Shared parental leave
Sweeping changes to maternity and adoption leave arrangements are planed from 2015. Under the proposed new regime, the mother of a new baby will still be entitled to 52 weeks’ maternity leave and 39 weeks’ statutory maternity pay. However, at any point more than two weeks after the birth she will be able to convert any remaining maternity leave and pay into shared parental leave. This new type of leave and pay will be available for the two parents to share, taking it in turns or taking time off together, although only employees with at least six months’ service will qualify. Where eligible, adopters will also be able to take shared parental leave.

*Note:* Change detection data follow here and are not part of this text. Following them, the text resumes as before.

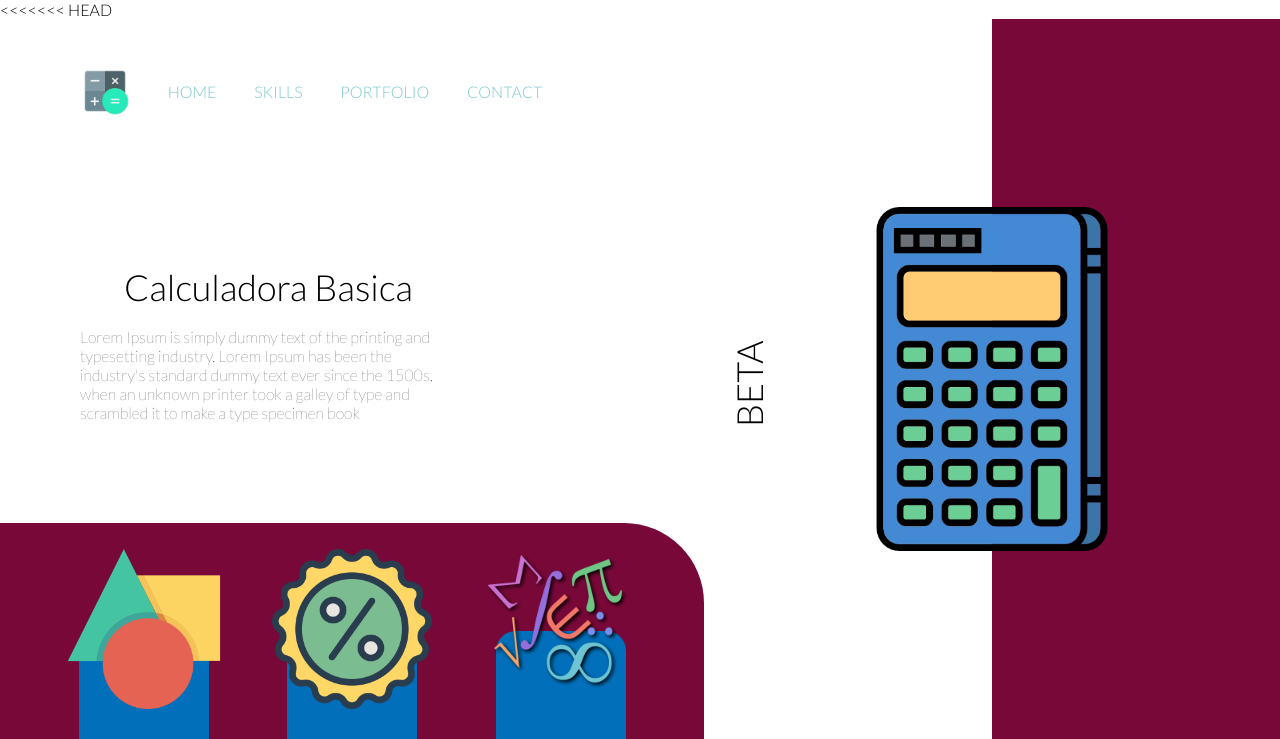
Repository: Davic1o/Calculator
Page: index.html
These files come from the project's save history. The page is drawn as it stood at one moment and after the next save; the edit follows.
The browser window is 1280 px wide. The pictures show the whole page.

Above is the page before, as saved 2022-05-19 01:24:00.

After the next save:
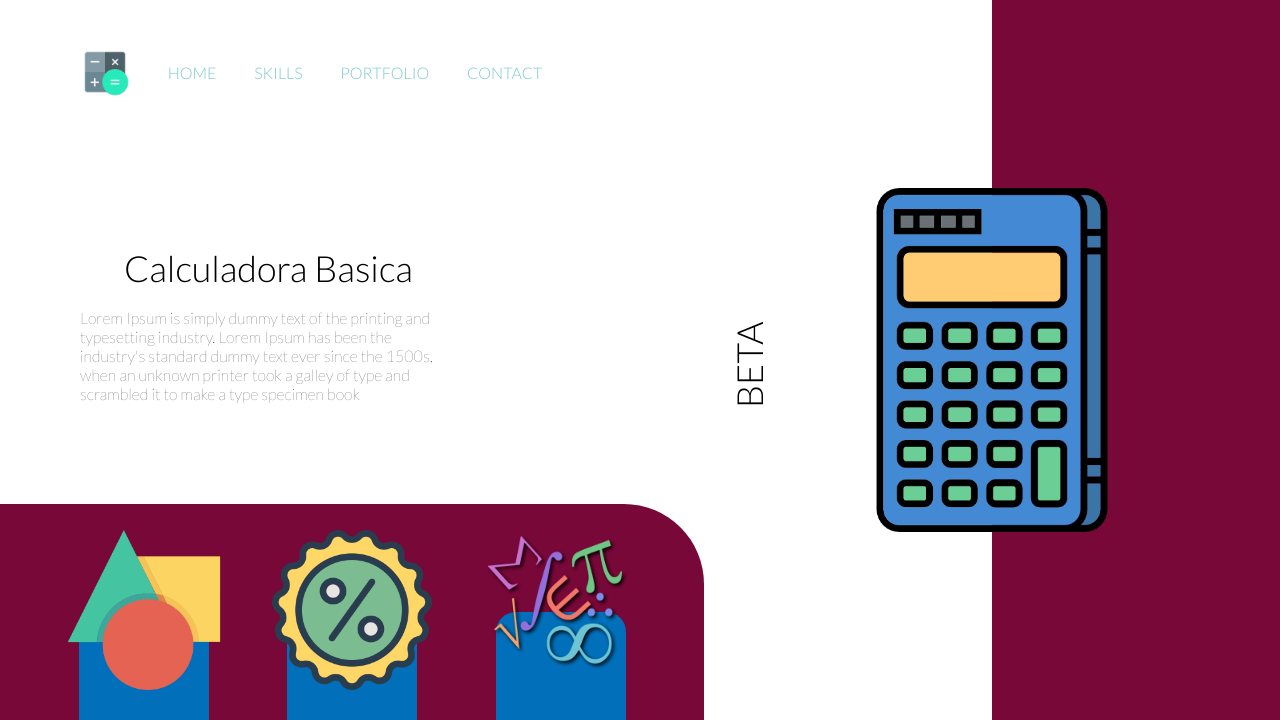
Saved 25 s later.
--- a/index.html
+++ b/index.html
@@ -1,4 +1,3 @@
-<<<<<<< HEAD
 <!DOCTYPE html>
 <html lang="en">
 <head>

The Government has also promised to extend the right to ask for flexible work arrangements to all employees, not just parents and other carers, from 2014.
While shared parental leave marks a bold move away from the current highly gender-based approach to parental leave, few employers will look forward to yet another overhaul of this complex area of employment law.
The Government is also reviewing UK TUPE law which regulates employment rights in the event of certain business sales and transfers. It has consulted on a number of highly technical changes, including repealing the law which applies TUPE to many outsourcing situations, with the aim of implementing any changes later this year.
Employers will welcome many of the changes being brought forward by the Government as part of its Employment Law Review. In particular, halving the 90 day redundancy consultation period and upcoming measures to improve employment tribunals and encourage the informal settlement of disputes.
In response, employers need to prepare for the changes by amending their own policies and ensuring staff are properly trained, particularly in relation to whistle-blowing and, in due course, flexible working and shared parental leave; checking directors’ pay and termination payments for compliance (listed companies only); and reviewing whether their current settlement and employment litigation practices are still appropriate.
Martin Warren is Practice Group Head for Eversheds Human Resources Group. Although now responsible for over 200 Employment, Labour and Pensions Lawyers across the UK and Europe, his personal practice remains advising Corporate clients on all aspects of trade union law.
He has significant experience of restructuring and redundancy exercises conducted in the teeth of opposition from trade unions, notable cases include successfully defending litigation against Hoover in 1988-1990 following a redundancy exercise involving 400 job losses, advising the Stationery Office on its restructuring following its sale to the Private Sector in mid 1990s and successfully defending litigation resulting from the circa. 1000 redundancies declared in the first six months following privatisation.
Throughout the 1990s he was active in the Industrial Sector, in particular, advising Corporations such as British Alcan Aluminium and the Luxfor Group on multiple restructuring exercises. The most notable example from this era was the successful exercise to change the terms and conditions of unionised employees at British Alcan's Kitt Green Plant near Birmingham which resulted in one of the largest cases, involving 305 employees, ever to be heard by an Employment Tribunal. Following a hearing which lasted a month, the dismissal and re-employment of the entire work force was found to be a fair process.
With the return to power of a Labour Government in 1997 he has been involved in a number of the leading trade union recognition cases and for companies such as General Electric, Ryanair, Virgin Atlantic Airways, Mission Foods and Calor Gas.
He is currently working with a number of large Corporations advising on Global Labour relation strategy, European Works Council issues and International Framework Agreements.
He regularly comments on labour relations issues in the mainstream media (BBC TV and Radio, Financial Times and The Times). He is a member of the American Employment Law Council, the Labour and Employment Relations Association and Chairs the CBI Employment Policy Forum.